## [Activity]
Isolate every line in the data with the string "Hispanic" and copy it.

## [Supplied records]

● ● ● ● ●

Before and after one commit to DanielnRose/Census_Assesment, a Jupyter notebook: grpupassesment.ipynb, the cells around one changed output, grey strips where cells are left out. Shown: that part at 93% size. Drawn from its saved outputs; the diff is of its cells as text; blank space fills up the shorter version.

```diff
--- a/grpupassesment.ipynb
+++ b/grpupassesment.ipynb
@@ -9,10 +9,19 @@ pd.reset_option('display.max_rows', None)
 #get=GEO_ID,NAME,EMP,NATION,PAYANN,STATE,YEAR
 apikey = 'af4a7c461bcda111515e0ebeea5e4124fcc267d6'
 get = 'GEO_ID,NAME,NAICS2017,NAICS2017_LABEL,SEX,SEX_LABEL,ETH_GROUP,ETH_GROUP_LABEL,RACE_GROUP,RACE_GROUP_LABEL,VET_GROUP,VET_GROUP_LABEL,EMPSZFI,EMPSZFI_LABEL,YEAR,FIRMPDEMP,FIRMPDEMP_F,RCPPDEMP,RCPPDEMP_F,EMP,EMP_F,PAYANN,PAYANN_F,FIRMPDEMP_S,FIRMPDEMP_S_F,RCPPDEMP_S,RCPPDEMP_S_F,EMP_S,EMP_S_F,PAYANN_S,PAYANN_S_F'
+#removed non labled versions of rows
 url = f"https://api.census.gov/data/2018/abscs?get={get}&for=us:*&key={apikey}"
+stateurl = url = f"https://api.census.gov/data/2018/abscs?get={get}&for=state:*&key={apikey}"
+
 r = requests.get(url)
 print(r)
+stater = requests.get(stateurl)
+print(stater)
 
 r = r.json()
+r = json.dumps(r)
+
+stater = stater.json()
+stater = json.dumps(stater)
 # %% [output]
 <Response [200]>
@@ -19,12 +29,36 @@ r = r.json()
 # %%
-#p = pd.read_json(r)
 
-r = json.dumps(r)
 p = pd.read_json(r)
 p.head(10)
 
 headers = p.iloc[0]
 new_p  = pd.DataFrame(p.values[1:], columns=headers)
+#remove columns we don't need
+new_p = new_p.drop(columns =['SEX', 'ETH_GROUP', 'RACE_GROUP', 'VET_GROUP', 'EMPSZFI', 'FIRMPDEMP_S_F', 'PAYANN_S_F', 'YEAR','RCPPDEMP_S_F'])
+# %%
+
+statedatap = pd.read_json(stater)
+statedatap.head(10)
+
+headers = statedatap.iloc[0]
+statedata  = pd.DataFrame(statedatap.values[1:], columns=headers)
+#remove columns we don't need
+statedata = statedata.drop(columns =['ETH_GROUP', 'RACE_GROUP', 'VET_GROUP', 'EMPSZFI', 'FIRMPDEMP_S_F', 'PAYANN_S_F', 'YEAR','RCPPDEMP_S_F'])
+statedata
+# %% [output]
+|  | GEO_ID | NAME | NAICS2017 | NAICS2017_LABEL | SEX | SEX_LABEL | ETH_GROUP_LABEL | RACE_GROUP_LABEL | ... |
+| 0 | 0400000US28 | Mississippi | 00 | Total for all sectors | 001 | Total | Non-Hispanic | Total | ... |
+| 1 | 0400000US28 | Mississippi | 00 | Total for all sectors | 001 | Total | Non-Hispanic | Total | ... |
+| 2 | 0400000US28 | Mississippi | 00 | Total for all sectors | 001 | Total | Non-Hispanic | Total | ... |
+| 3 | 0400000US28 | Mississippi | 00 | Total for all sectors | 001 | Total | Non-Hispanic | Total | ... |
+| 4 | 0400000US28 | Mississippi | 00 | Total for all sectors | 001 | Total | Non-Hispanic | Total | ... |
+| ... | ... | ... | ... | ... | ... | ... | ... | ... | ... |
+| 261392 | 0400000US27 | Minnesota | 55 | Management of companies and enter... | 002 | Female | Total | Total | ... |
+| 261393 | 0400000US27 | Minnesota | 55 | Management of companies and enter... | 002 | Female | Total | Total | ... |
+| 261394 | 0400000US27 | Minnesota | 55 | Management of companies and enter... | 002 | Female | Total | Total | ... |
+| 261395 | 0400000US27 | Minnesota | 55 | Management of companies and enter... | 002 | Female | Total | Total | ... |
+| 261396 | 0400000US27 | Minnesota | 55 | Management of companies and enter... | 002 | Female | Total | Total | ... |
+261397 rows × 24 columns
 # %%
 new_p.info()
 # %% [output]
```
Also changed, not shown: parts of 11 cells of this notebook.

● ● ● ● ●

## [Answer to this problem]
+| 0 | 0400000US28 | Mississippi | 00 | Total for all sectors | 001 | Total | Non-Hispanic | Total | ... |
+| 1 | 0400000US28 | Mississippi | 00 | Total for all sectors | 001 | Total | Non-Hispanic | Total | ... |
+| 2 | 0400000US28 | Mississippi | 00 | Total for all sectors | 001 | Total | Non-Hispanic | Total | ... |
+| 3 | 0400000US28 | Mississippi | 00 | Total for all sectors | 001 | Total | Non-Hispanic | Total | ... |
+| 4 | 0400000US28 | Mississippi | 00 | Total for all sectors | 001 | Total | Non-Hispanic | Total | ... |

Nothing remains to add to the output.